▸ **Records from a collection**:

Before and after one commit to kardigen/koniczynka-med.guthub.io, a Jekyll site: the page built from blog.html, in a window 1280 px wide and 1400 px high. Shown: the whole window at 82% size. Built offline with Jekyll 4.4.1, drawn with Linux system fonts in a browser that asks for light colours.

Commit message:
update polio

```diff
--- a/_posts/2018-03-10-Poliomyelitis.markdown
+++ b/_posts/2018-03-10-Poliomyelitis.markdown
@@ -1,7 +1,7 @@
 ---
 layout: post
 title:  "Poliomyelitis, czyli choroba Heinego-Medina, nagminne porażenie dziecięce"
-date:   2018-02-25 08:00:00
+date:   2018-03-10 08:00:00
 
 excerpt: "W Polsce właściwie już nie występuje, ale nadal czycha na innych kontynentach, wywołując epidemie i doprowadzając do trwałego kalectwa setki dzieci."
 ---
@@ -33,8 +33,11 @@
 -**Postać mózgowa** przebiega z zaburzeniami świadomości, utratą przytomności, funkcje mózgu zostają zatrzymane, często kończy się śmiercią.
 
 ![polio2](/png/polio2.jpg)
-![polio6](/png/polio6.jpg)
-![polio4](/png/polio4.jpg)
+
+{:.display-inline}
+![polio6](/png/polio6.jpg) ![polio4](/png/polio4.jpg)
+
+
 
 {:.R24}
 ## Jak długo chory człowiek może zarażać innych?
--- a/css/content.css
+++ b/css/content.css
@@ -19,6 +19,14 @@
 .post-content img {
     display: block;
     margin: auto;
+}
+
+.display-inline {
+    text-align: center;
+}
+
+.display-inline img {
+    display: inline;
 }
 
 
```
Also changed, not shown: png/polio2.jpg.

▸ **Exercise directions**: Pull every line containing "Poliomyelitis" from the data.

▸ **Result of the task**:
--- a/_posts/2018-03-10-Poliomyelitis.markdown
+++ b/_posts/2018-03-10-Poliomyelitis.markdown
 title:  "Poliomyelitis, czyli choroba Heinego-Medina, nagminne porażenie dziecięce"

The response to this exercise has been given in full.